• _WORK TASK_
Search the entries for lines that contain the word "span", and report each one found.

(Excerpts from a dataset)
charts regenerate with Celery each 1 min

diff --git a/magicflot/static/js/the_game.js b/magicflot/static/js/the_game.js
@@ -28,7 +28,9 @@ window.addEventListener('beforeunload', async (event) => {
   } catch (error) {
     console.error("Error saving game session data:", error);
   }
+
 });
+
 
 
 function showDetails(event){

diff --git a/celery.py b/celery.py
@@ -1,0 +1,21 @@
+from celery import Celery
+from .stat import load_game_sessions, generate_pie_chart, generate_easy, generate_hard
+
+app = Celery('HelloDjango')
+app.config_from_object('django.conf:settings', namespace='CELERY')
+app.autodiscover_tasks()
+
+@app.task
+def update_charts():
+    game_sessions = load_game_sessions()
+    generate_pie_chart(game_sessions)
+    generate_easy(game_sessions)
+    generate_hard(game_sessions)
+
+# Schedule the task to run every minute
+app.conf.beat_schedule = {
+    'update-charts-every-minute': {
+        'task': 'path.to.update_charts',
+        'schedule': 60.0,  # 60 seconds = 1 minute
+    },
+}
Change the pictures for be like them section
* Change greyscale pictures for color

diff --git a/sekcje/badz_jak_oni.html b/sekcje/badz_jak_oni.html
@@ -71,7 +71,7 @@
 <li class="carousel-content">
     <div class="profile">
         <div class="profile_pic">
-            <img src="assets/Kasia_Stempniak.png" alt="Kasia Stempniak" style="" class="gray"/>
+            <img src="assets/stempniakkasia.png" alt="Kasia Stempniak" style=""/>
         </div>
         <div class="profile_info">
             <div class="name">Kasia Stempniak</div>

* * *

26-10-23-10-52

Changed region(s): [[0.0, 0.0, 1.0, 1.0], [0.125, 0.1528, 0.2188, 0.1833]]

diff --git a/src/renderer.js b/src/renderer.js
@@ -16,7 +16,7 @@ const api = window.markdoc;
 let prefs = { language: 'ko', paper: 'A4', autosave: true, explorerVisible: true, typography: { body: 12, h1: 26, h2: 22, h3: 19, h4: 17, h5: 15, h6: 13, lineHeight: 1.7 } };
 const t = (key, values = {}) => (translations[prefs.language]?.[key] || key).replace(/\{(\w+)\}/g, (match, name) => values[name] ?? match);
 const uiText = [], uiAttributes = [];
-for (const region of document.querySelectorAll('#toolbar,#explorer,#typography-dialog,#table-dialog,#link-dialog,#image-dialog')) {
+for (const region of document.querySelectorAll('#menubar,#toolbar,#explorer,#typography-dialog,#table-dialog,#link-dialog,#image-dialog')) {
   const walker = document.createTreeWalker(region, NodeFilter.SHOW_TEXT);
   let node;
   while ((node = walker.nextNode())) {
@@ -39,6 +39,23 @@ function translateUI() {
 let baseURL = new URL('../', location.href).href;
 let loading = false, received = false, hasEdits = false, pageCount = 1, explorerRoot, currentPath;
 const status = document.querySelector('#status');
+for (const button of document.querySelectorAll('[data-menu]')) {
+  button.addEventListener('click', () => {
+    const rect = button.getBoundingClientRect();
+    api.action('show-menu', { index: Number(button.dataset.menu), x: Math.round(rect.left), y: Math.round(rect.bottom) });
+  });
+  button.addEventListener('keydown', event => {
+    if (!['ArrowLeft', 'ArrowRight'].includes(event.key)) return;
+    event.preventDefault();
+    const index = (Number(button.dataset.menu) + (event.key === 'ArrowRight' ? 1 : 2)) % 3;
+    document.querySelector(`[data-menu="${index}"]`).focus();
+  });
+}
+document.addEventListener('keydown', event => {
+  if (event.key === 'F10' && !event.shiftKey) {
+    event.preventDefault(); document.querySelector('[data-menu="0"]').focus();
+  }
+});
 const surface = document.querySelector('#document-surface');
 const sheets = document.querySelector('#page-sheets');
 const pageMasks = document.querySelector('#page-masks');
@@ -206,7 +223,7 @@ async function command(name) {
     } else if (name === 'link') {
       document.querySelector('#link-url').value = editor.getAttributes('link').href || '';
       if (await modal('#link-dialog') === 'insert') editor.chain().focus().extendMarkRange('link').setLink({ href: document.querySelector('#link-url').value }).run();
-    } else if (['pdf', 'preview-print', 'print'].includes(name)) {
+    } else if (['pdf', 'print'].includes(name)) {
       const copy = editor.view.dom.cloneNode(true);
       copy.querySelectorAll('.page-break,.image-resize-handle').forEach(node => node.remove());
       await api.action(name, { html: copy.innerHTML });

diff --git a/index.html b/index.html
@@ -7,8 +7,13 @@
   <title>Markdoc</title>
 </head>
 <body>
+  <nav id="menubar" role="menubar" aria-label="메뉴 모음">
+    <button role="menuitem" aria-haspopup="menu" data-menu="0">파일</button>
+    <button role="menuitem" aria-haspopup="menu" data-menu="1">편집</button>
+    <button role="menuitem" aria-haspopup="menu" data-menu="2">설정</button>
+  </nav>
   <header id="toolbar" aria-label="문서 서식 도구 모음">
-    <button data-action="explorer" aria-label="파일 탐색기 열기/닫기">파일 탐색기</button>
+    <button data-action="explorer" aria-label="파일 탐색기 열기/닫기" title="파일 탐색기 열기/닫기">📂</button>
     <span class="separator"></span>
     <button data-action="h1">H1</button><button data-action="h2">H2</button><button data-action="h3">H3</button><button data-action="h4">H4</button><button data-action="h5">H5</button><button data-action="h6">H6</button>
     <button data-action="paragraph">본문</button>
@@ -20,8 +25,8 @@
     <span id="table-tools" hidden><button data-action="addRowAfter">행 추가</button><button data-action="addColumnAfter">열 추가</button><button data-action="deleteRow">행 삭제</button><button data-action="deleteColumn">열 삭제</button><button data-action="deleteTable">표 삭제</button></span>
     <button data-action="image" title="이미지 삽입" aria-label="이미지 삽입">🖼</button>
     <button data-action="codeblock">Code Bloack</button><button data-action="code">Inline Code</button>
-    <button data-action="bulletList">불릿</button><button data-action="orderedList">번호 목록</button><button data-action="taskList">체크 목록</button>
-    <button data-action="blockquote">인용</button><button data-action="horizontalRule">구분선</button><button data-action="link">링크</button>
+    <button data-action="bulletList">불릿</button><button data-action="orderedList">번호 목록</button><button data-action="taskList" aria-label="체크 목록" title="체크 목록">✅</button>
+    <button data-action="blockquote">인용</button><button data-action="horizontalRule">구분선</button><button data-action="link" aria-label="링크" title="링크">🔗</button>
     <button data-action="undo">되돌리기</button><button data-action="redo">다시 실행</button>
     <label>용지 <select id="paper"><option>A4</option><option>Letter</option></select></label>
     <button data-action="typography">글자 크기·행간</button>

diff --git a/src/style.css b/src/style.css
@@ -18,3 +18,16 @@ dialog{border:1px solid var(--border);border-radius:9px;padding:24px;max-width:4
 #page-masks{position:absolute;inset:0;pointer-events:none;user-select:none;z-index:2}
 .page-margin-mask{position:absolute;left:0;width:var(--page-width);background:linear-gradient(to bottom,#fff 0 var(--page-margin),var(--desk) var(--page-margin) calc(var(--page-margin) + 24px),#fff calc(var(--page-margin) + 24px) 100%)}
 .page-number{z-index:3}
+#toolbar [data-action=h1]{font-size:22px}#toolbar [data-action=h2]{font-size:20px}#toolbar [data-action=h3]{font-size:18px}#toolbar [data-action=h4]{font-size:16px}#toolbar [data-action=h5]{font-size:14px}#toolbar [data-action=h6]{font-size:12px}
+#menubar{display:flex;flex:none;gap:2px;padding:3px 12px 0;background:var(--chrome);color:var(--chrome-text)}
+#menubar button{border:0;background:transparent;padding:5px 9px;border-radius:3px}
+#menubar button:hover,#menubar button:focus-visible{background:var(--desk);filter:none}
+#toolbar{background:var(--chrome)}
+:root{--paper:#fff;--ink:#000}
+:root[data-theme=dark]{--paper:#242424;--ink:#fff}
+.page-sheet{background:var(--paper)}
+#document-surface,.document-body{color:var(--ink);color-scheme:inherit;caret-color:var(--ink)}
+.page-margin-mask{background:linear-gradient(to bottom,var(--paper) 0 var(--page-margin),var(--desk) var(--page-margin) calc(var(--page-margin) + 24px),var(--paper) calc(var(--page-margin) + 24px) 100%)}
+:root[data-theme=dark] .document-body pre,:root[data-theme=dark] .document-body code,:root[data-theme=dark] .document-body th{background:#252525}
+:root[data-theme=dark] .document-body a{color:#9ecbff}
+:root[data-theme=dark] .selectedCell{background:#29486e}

• _RESULT OF THIS EXERCISE_
     <span class="separator"></span>
     <span id="table-tools" hidden><button data-action="addRowAfter">행 추가</button><button data-action="addColumnAfter">열 추가</button><button data-action="deleteRow">행 삭제</button><button data-action="deleteColumn">열 삭제</button><button data-action="deleteTable">표 삭제</button></span>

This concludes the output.